Poetry is an oral tradition from antiquity. Today we value both the word on the page and in (or on) the air. First is the writing; second, the decision of what to read and in what order; and third, the oral performance of the work. Each stage involves decisions, and each one requires a different sort of attention.

To write a poem is to activate the right hemisphere of the brain, where imagination originates and images or phrases arise, often by complete surprise. The attention required is a subtle one, a chance to be open to whatever is in the mind, beyond thinking, beneath conscious knowledge.

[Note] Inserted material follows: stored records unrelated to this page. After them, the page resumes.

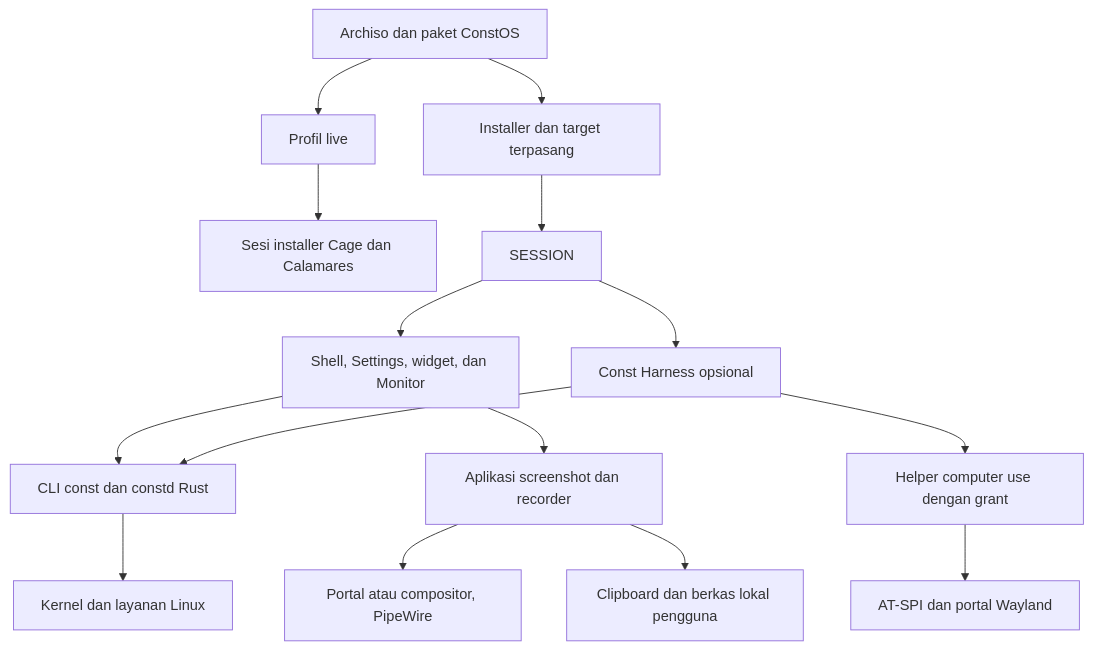
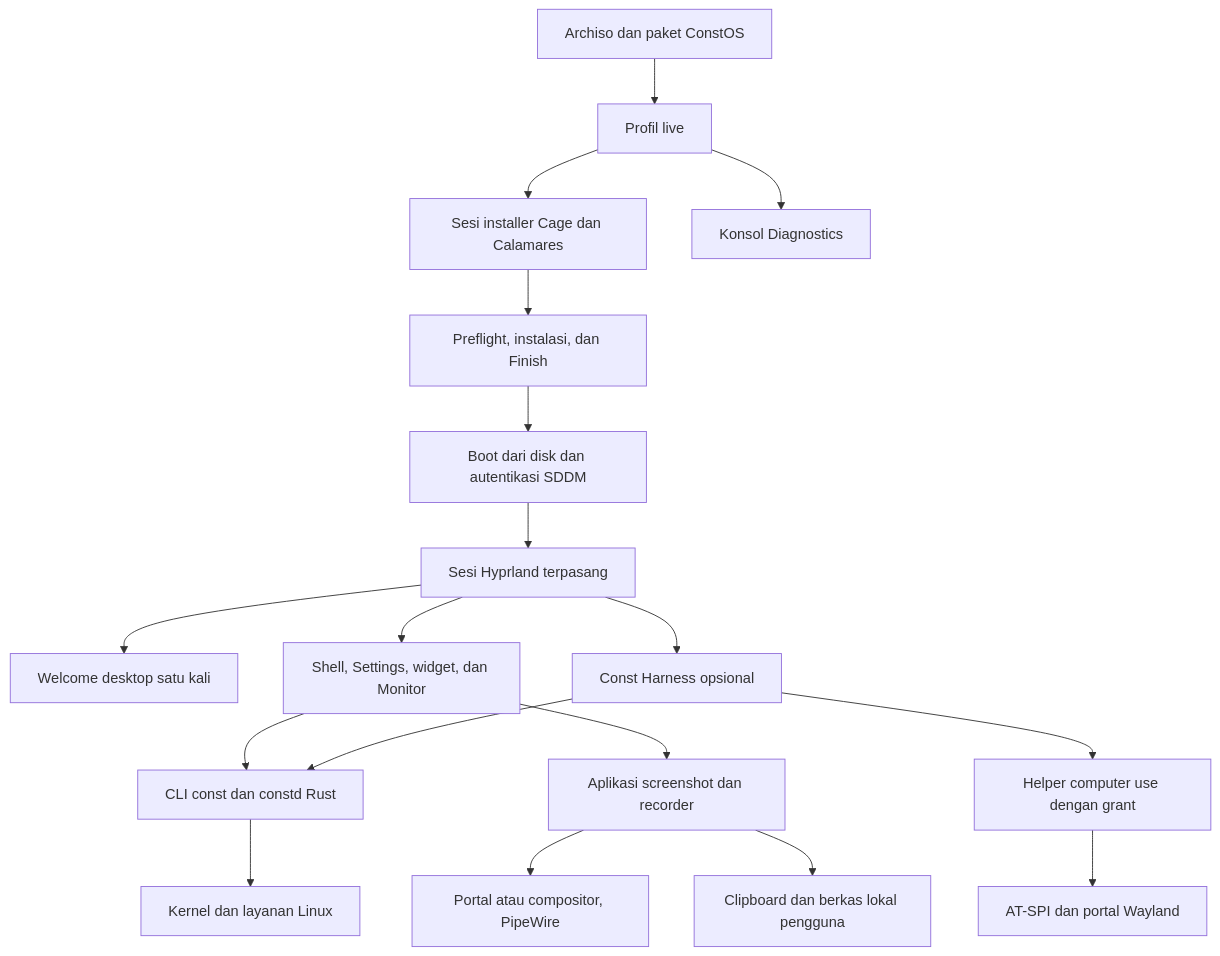
Before and after one commit to alifconstantine/const-tsukuyomi: the diagram in docs/architecture.md, drawn with Mermaid. The commit also changed other lines of this file and 30 other files, not shown here.

Commit message:
fix: complete the ConstOS installer handoff to disk boot

````diff
--- a/docs/architecture.md
+++ b/docs/architecture.md
@@ -23,17 +23,20 @@
 ```mermaid
 flowchart TD
     BUILD["Archiso dan paket ConstOS"] --> LIVE["Profil live"]
-    BUILD --> INSTALL["Installer dan target terpasang"]
     LIVE --> KIOSK["Sesi installer Cage dan Calamares"]
-    INSTALL --> SESSION
+    LIVE --> DIAG["Konsol Diagnostics"]
+    KIOSK --> INSTALL["Preflight, instalasi, dan Finish"]
+    INSTALL --> LOGIN["Boot dari disk dan autentikasi SDDM"]
+    LOGIN --> SESSION["Sesi Hyprland terpasang"]
+    SESSION --> WELCOME["Welcome desktop satu kali"]
     SESSION --> SHELL["Shell, Settings, widget, dan Monitor"]
     SHELL --> CORE["CLI const dan constd Rust"]
     CORE --> SYSTEM["Kernel dan layanan Linux"]
     SHELL --> CAPTURE["Aplikasi screenshot dan recorder"]
     CAPTURE --> SOURCES["Portal atau compositor, PipeWire"]
     CAPTURE --> FILES["Clipboard dan berkas lokal pengguna"]
     SESSION --> HARNESS["Const Harness opsional"]
     HARNESS --> CORE
     HARNESS --> HELPER["Helper computer use dengan grant"]
     HELPER --> OBSERVE["AT-SPI dan portal Wayland"]
 ```
````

That's why I always suggest writing by hand, not only because it's slower but also because it is a kinetic practice, involving the hand, engaging the body, and allowing time for subtler associations to emerge.

To choose and then to organize the poems into a book or series of poems to be read aloud is to operate on a more conscious level, more like editing. Each poet may go about this quite differently, but what I tend to do is to sort the poems in relation to one another to create a sensible whole. This often requires deleting, inserting, or switching things around—a process that in many respects resembles revising individual poems, which can often happen at this stage as well. I always find it exciting if, while doing this, I discover something new, as I did while organizing work for last night's reading at the Annenberg Community Beach House, when I started to see how many poems I had written about listening, which gave me a deeper understanding of how listening is as an aspect of love.

Finally, to practice reading poems aloud in advance of a public reading is not just to prepare to deliver them within the time available but also to reflect on the narrative interaction between poems. I audiotape every poem in the process of writing it, both to hear how it sounds—attending to the music, or cadence, of the poem—and also to sense how it feels to speak it. Reading the poems together, as a unit, adds another layer of complexity.

I always enjoy learning about the stories behind other poets' work. By the same token, I like to share the origin of my poems with an audience, which enlivens the experience for me as well as for the audience, so I make little notes on those pieces that have the most interesting or amusing stories behind them.

Last night, after my public reading had ended, a reporter showed up with a video camera. He explained that he was engaged in a project involving poetry in an orthodox Jewish community and asked if he might videotape me reading and talking about one of my poems. I agreed, choosing one that had some content relating to Judaism. Here is the result: